"Our rule of thumb is that 30 percent of all remittances end up in spending for the real estate sector, whether it is used to buy or property or spent on housing improvement," he said.
More importantly, the trend marks a significant departure from the pattern established in previous decades where the bulk of OFW remittances was spent on consumer goods, with little left for savings and investments.
In 2006, OFWs sent back to their local beneficiaries $12.6 billion through the banking system alone. The central bank estimates that this amount is even understated by an average of 30 percent because of funds sent home through informal channels.
At the low end, this means that as much as $4.2 billion in OFW funds were spent on the real estate sector last year--a figure that will rise further, given the central bank's expectations of as much as $14 billion in remittances for 2007.
"OFWs are really the main factor driving up this market," said Antonio, whose firm has launched several projects aimed at this cash-rich sector. "In our case, at least 50 percent of our sales come from OFW [buyers]."

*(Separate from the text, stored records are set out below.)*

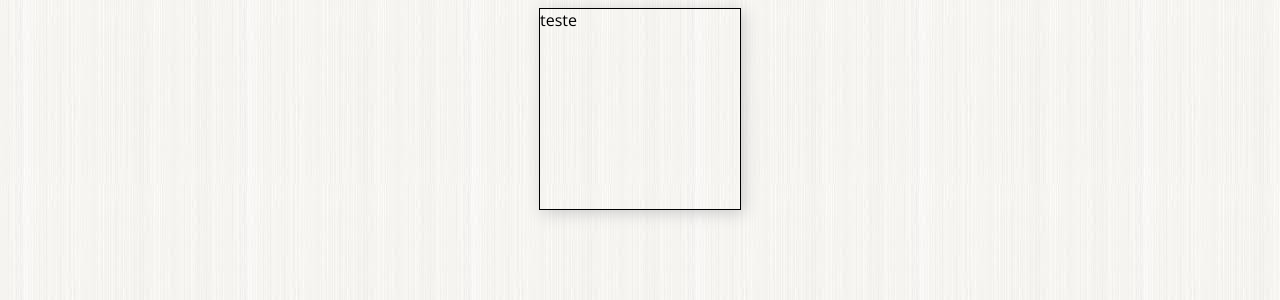
Repository: lauroPereira/study
Page: http://localhost/modules/home/home.php
These files come from the project's save history. The page is drawn as it stood at one moment and after the next save; the edit follows.
The browser window is 1280 px wide. The pictures show the whole page.
The page is run by PHP 8.4 with error messages shown; the project is at /var/www/html/.

Above is the page before, as saved 2016-06-14 04:19:56.

### TrabalhoFinalWeb/modules/home/home.php
<!DOCTYPE html>
<html>
<head>
<title>Trabalho 1 de programação Web</title>
<meta charset="UTF-8">
<meta name="description" content="Site da empresa imobiliaria">
<meta name="author" content="Lauro Pereira">
<link href="../../css/style.css" rel="stylesheet">
<link href="../../css/home.css" rel="stylesheet">
<link
	href="http://fonts.googleapis.com/css?family=Open+Sans&subset=latin,latin-ext"
	rel='stylesheet' type='text/css'>
</head>
<body>
	<div id="carousel">
		teste
	</div>
</body>
<script src="../../js/script.js" lang'="text/javascript"></script>
</html>

### TrabalhoFinalWeb/css/style.css
body{
    background-image: url("../img/background.jpg");
}
*{
    font-family: 'Open Sans', sans-serif;
}

input, textarea{
    background-color: #EFEFFF;
}
.central{
    width: 70%;
    margin: 0 auto;
}

.comFundo{
    position: relative;
    background-color: rgba(58, 74, 149, 0.5);
    border-radius: 10px;
    z-index: 1;
}

h2{
    margin-top: 5em;
}
#barraSup{
    text-align: right;
    padding-right: 3em;
    background-image: linear-gradient( to top right, #CCC 5%, #3A4A95 95%);
    margin-top:-0.5em;
    padding-bottom: 0.5em;
    padding-top: 0.7em;
}

#barraSup{
    color: #D8D8D8;
}

#barraSup a:hover{
    color: orangered;
    text-decoration: none;
}
#logo{
    text-align: left;
    background-color: #fafafa;
    padding-left: 20px;
}

#logo > div > img[alt=logotipo]{
    display: inline-block;
    float: left;
    margin-top: 8px;
}

#meio{
    margin-top: -0.5em;
    float: right;
    display: inline-block;
    width: 900px;
    text-align: right;
}

#carrinho {
    vertical-align: top;
    display: inline-block;
}

#carrinho > a > img[alt~=carrinho]{
    margin-right: 2em;
    max-width: 30px;
}

#carrinho > pre{
    margin: 0 1em 0 0;
}

#logo + hr {
    margin-top: 0;
}

#busca {
    color: #D8D8D8;
    display: inline-block;
    background-image: linear-gradient( to top left, #3A4A95 10%, #CCC 98%);
    padding: 0.5em 1em 1em 1em;
    border-radius: 0 0 20px 5px;
}
#busca button{
    padding: 1px;
    text-align: center;
}
#busca button img{
    width: 15px;
    height: 15px;
}
ul{
   display: inline-block;
   vertical-align: bottom;
}
ul li{
    display: inline;
}

ul li a{
    text-decoration: none;
    color: #3A4A95;
    font-size: 18px;
    font-weight: bolder;
    margin-bottom: 1em;
    padding: 10px;
}

ul li a:hover{
    font-style: italic;
    text-decoration: none;
    color: orangered;
}

#destaques{
    margin-top: 50px;
}

#destaques h2{
    margin-bottom: 0px;
}

#tipoProd{
    margin-top: 0px;
}

#destaques img[alt^=produto] {
    margin-top: 20px;
    max-width: 100%;
}

.produto{
    display: inline-block;
    width: 20%;
    padding: 1%;
    margin: 6% 1% 0 1%;
}
.produto > pre{
    text-align: center;
}
.add{
    background-color: rgba(255,255,255, 0.6);
    border-radius: 10px;
    padding: 3px;
    position: absolute;
    z-index: 2;
    width: 40px;
    float: right;
}
.formulario{
    margin: 0 auto;
    padding: 20px;
    text-align: center;
    width: 50%;
}

.formulario div{
    line-height: 220%;
    text-align: left;
    display: inline-block;
    vertical-align: top;
}

.formulario input[type^=submit]{
    margin-left:1em;

}

.formulario input[type^=submit]{
    float: right;
    margin-top: 0.5em;
}


#rodape{
    margin-top: 2em;
    color: #888;
    padding: 2em 0 2em 0;
    background-color: #DDD;
}

#rodape div a{
    color: #888;
    font-weight: lighter;
}

#rodape div{
    position: relative;
    font-family: sans-serif;
    font-size: 14px;
}

#rodape div img{
    position: absolute;
    right: 0;
    top: -1.3em;
    height: 6em;
}

#descProduto label{
    font-weight: bold;
}

table{
    background-color: rgba(58, 74, 149, 0.5);
    padding: 2px;
    border: 2px dashed #3A4A95;
    text-align: center;
    table-layout: auto;
}

table + input{
    width: 10%;
    margin-left: 40%;
    margin-top: 10px;
    text-align: center;
}

#total{
    font-weight: bolder;
}

#conteudo{
	min-height:240px;
	width:95%;
	margin: 0 auto;
	margin-top:60px;
}

### TrabalhoFinalWeb/css/home.css
#carousel{
	box-shadow: 3px 3px 15px #ccc;
	border: 1px solid black;
	height:200px;
	width:200px;
	margin: 0 auto;
}

Loaded but not shown: TrabalhoFinalWeb/js/script.js (no copy from this time; the picture is the same without it)

After the next save:
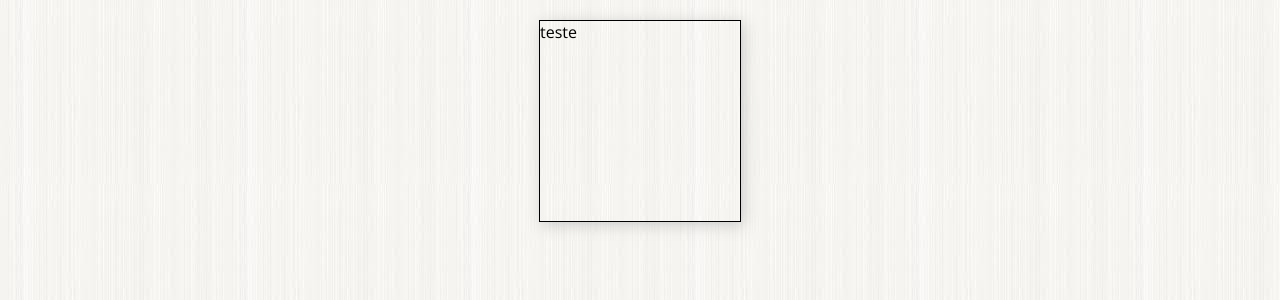
Saved 12 s later.
--- a/TrabalhoFinalWeb/css/home.css
+++ b/TrabalhoFinalWeb/css/home.css
@@ -4,4 +4,5 @@
 	height:200px;
 	width:200px;
 	margin: 0 auto;
+	margin-top: 20px;
 }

For other firms, this level could go to as high as 60 percent of all sales, he said.
The trend has not gone unnoticed.
Large and small real estate developers are now investing heavily in wooing expatriate Filipino buyers. These include property blue-chip Ayala Land Inc., Megaworld Corp. and Robinsons Land Corp.
These firms embark on periodic sales tours in Europe and the US aimed at attracting Filipino buyers, some even setting up permanent sales offices in areas with high concentration of potential clients.
Indeed, the latest data from the National Statistical Coordination Board revealed that the property sector had recorded the fastest growth rate among various monitored industries in recent months.